|2||downloads in the last week|
|11||downloads in the last month|
|Last Published By|
|Version||0.0.1 last updated 9 months ago|
|Keywords||ollieparsley, firehose, websockets, streaming, http, chunked, realtime, real-time, mqtt, zeromq, zmq|
|Dependencies||websocket.io, zmq, mqtt, tail|
Create a firefose from anything!
Creating a firehose for your data can be a daunting propect. You can create one fairly simply, but there are alot of other factors to take into accont.
- What happens if a user is on a slow connection? Memory usage will shoot up as the socket is buffered
- Different authentication methods
- Making it stable. You don't want to kick off happy customers, just because one customer has an error/exception
- Support different transports, user storage, authentication, routes and sources
These services, by their very nature, are long lived processes. Any errors will affect all customers connected. I (OllieParsley) have experience handling the Twitter firehose and also developing the DataSift HTTP Streaming API, which behaves in a similar way to the Twitter Streaming API

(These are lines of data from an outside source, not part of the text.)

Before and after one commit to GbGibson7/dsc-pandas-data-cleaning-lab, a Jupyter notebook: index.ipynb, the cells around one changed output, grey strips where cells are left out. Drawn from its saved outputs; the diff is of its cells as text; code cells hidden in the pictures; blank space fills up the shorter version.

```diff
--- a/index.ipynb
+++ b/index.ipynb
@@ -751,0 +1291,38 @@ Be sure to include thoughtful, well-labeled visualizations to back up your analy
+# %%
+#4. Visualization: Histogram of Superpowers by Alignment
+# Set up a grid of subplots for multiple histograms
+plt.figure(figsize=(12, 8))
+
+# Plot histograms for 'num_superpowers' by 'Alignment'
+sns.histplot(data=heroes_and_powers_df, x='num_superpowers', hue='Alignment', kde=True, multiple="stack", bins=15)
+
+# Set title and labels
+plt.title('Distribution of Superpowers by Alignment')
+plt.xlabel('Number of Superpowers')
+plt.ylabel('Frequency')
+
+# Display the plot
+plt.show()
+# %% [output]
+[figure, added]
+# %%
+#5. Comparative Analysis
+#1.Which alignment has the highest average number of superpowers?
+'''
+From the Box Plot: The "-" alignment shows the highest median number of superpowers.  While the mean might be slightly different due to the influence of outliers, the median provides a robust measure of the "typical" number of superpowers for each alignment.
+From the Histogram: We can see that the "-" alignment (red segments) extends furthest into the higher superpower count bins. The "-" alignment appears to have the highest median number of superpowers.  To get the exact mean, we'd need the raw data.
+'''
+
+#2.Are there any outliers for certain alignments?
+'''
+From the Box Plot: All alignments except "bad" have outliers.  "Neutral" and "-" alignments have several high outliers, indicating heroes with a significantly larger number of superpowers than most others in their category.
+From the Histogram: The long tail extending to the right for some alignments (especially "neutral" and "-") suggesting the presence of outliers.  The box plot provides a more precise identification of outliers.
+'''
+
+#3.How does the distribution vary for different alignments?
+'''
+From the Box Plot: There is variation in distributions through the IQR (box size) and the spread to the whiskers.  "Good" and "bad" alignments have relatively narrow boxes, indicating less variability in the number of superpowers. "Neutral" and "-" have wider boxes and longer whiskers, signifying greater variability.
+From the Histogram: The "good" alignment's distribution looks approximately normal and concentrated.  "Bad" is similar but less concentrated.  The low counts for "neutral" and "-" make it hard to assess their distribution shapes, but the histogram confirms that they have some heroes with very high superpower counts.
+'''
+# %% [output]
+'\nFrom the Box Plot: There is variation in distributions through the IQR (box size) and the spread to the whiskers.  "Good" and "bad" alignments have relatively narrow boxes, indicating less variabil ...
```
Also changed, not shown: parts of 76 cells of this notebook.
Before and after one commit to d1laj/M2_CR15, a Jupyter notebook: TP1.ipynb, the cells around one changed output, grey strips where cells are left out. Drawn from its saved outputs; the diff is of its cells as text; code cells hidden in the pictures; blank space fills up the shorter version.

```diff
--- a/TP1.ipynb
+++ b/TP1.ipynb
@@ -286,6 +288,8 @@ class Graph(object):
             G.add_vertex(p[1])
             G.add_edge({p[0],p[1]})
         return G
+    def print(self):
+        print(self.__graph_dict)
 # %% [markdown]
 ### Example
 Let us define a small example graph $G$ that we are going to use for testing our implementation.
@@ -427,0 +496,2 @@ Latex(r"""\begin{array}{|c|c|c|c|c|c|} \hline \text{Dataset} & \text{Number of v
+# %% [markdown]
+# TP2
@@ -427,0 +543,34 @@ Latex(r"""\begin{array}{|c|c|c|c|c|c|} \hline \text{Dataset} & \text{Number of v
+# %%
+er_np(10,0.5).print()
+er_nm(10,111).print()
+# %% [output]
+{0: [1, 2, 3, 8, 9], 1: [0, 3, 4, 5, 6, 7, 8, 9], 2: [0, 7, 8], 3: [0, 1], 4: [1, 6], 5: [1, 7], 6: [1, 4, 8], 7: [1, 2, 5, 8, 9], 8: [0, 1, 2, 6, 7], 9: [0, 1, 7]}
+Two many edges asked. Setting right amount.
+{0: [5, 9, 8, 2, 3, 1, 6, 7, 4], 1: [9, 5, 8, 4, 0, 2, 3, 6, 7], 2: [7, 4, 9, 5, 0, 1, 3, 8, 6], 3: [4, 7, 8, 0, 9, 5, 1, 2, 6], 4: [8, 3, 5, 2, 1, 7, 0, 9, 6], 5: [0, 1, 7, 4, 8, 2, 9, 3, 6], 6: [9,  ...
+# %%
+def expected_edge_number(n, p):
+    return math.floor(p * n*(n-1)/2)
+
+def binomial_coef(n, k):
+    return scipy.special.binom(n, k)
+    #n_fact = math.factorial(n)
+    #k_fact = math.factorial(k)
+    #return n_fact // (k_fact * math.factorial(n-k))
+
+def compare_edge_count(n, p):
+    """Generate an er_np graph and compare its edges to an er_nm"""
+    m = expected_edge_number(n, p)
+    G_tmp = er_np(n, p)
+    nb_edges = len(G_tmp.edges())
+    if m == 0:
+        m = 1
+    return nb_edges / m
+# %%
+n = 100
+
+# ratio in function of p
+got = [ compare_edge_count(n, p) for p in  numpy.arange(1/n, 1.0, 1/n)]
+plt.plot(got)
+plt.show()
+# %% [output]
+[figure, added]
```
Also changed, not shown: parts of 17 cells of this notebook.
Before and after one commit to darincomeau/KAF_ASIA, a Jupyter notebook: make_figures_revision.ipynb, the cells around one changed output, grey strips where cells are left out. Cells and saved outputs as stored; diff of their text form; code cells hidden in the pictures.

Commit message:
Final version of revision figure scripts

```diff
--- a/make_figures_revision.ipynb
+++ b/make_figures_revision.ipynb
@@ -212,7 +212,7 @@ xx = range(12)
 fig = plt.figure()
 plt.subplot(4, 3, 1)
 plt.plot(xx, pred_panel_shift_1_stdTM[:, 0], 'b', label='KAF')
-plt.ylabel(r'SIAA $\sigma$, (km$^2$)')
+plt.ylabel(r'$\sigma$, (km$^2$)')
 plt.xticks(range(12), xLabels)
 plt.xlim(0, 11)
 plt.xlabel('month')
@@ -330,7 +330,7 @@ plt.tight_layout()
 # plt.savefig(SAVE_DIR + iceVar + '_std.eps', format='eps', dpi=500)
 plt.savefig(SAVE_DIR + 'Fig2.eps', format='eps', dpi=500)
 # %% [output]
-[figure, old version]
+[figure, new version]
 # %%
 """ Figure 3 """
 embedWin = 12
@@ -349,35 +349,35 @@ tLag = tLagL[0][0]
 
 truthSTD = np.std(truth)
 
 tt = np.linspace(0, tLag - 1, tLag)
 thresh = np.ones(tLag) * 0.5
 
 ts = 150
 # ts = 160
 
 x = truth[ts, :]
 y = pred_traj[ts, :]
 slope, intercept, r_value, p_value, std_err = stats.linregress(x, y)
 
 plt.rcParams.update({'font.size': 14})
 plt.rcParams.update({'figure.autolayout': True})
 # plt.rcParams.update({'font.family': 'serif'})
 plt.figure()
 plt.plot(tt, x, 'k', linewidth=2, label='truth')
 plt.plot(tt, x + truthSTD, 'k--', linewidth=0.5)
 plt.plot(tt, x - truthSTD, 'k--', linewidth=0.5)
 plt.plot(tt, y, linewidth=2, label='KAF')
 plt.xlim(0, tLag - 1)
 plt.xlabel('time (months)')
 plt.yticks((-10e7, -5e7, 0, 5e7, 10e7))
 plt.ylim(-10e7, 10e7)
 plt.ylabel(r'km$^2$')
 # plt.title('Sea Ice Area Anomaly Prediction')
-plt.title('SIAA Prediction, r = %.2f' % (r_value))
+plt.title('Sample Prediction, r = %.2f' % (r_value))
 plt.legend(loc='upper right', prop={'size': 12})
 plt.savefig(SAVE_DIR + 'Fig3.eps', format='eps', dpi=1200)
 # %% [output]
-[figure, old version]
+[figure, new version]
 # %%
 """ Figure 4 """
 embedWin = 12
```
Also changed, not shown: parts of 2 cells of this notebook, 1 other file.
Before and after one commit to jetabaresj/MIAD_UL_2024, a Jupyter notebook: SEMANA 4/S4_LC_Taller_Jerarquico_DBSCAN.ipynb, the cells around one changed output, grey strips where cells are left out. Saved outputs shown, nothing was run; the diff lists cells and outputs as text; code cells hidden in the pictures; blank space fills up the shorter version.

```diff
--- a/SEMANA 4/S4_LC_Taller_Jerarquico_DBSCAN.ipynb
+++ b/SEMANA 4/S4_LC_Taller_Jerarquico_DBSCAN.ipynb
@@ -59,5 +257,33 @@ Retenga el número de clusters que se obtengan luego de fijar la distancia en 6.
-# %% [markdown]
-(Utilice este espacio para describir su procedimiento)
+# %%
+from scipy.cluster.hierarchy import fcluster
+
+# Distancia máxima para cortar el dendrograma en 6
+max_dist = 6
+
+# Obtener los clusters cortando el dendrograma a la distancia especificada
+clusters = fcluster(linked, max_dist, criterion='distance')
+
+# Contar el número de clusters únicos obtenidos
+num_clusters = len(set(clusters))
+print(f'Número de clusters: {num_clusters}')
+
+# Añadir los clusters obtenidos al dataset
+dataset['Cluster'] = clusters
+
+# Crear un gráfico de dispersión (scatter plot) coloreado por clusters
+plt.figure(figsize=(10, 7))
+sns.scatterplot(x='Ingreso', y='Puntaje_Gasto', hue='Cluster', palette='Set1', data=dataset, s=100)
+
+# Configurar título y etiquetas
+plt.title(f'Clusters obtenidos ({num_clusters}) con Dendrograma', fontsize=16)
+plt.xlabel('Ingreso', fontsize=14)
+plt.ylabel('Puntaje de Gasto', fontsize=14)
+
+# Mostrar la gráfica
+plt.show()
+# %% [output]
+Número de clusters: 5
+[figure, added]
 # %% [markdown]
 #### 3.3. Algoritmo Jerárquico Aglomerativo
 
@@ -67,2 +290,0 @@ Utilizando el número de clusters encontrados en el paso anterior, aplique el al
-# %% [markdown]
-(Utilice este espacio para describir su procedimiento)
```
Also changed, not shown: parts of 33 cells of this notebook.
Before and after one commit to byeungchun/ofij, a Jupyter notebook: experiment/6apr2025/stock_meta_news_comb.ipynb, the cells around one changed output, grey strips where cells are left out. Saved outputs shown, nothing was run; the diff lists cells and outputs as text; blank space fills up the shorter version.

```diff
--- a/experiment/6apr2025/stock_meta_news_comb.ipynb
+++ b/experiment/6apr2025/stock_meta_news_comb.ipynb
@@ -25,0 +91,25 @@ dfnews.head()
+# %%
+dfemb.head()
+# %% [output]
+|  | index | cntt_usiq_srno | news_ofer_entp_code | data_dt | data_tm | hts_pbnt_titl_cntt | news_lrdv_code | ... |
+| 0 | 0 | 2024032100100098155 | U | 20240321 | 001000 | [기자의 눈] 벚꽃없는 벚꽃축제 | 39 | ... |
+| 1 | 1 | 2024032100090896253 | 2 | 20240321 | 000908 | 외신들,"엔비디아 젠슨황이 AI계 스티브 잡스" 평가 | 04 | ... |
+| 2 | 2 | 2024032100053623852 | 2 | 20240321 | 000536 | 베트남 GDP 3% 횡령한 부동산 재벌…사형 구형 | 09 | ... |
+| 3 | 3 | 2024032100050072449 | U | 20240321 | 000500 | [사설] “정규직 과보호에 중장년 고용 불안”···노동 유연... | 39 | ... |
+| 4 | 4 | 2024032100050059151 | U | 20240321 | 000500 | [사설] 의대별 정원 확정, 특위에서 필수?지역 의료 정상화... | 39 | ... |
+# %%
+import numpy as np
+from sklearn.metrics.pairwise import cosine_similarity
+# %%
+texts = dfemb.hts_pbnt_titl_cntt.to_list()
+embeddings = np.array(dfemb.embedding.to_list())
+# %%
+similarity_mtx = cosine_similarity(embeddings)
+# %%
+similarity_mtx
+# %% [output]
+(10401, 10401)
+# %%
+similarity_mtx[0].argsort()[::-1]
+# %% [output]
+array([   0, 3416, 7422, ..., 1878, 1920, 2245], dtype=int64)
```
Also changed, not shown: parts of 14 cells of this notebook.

npm install firehose
git clone firstname.lastname@example.org:ollieparsley/node-firehose.git
The firehose server is made up of a few big components. These can mostly be combined in anyway to customise the ways a user connects and authenticates with the server.
Transports are the different communication methods you have with the user. In the examples directory you will find a ready made HTTP Transport component
Included in this module are:
It is really easy to customise how users are authenticated. This takes care of extracting credentials from a request. The default authentication doesn't check any credentials. In the examples directory you will find a Basic Authentication component.
- No authentication
- Basic Authentication
Once the firehose server has grabbed credentials (if any) they are passed along to a store and expects a User object in response. The default Store returns a randomly generated user. In the examples directory you can find a JSON Store which has all users stored in a JSON file.
- JSON file storage
Routers are used to make sure the path specified in a request is correct. The default router allows all requests through.
- Allow all paths
- There is an example custom router (in the style of Twitter Streaming API) in the examples
Arguably the most important component. This is the element that receives your own data and passes it to users. The fake source sends a bit of JSON every 2 seconds.
- Fake (outputs fake JSON date every 2 seconds)
- MQTT (listen to topics on an MQTT broker)
- ZeroMQ (SUB or PULL data from ZMQ sockets)
- File (tail any file)
Creating your own components
You can create your components by extending our base classes. Check out the examples directory for how to do this. Essentially you include our base class for a component and extend any of the methods using prototype inheritance.